                    STS-44 Crew Photo

Image above: STS-44 Crew photo with Commander Frederick D. Gregory, Pilot Terence T. Henricks, Mission Specialists Mario Runco, Jr., James S. Voss, F. Story Musgrave and Thomas J. Hennen. Image Credit: NASA

Launch Highlights

STS-44 Mission Patch The launch set for November 19 was delayed due to a malfunctioning redundant inertial measurement unit on the Inertial Upper Stage booster attached to the Defense Support Program satellite. The unit was replaced and tested. The launch was reset for November 24, delayed 13 minutes to allow an orbiting spacecraft to pass and allow external tank liquid oxygen replenishment after minor repairs to the valve in the liquid oxygen replenishment system in the mobile launcher platform.

Mission Highlights

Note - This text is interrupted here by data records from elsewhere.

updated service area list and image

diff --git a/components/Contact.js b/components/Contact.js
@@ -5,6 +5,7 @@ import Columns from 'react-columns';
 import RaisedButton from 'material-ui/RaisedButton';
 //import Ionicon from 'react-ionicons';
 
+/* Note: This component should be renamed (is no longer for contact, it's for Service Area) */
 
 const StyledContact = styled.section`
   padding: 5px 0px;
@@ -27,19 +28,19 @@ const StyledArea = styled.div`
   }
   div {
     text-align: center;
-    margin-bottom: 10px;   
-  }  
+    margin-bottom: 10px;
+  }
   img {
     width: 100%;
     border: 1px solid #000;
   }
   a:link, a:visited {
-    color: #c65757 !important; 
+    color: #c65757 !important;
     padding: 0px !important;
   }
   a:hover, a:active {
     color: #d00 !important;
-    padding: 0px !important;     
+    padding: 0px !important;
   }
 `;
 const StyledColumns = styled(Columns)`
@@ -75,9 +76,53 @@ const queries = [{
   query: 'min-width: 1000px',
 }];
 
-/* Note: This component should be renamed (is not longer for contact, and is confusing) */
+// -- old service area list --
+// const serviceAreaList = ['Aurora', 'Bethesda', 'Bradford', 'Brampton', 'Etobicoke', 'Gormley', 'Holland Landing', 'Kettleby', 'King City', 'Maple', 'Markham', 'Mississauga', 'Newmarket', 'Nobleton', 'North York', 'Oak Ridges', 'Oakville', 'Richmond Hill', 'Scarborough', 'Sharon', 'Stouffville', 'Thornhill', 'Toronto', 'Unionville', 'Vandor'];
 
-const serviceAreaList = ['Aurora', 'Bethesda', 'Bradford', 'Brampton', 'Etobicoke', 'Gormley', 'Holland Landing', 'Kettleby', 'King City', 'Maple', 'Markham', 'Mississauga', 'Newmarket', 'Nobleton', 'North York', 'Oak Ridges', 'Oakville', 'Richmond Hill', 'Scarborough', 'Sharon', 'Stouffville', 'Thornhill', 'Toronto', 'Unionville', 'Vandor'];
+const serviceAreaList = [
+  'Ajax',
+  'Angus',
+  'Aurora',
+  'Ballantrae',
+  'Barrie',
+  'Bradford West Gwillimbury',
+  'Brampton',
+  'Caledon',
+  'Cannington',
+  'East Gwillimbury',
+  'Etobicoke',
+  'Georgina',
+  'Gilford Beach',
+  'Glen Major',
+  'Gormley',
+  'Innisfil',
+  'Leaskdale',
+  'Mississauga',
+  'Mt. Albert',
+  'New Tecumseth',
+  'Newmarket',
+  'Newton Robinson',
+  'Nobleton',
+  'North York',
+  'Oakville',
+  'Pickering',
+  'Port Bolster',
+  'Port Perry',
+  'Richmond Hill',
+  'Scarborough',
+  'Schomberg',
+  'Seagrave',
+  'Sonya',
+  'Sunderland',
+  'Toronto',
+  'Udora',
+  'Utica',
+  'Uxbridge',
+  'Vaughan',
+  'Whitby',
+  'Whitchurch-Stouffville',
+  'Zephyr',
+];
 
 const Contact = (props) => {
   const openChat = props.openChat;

A dedicated Department of Defense mission. The unclassified payload included a Defense Support Program (DSP) satellite and attached Inertial Upper Stage (IUS), which were deployed on flight day one. Cargo bay and middeck payloads: Interim Operational Contamination Monitor (IOCM); Terra Scout; Military Man in Space (M88-1); Air Force Maui Optical System (AMOS); Cosmic Radiation Effects and Activation Monitor (CREAM); Shuttle Activation Monitor (SAM); Radiation Monitoring Equipment III (RME III); Visual Function Tester-1 (VFT-1); Ultraviolet Plume Instrument (UVPI). Bioreactor Flow and Particle Trajectory experiment; and Extended Duration Orbiter Medical Project, a series of investigations in support of Extended Duration Orbiter.

 
 
NASA's John F. Kennedy Space Center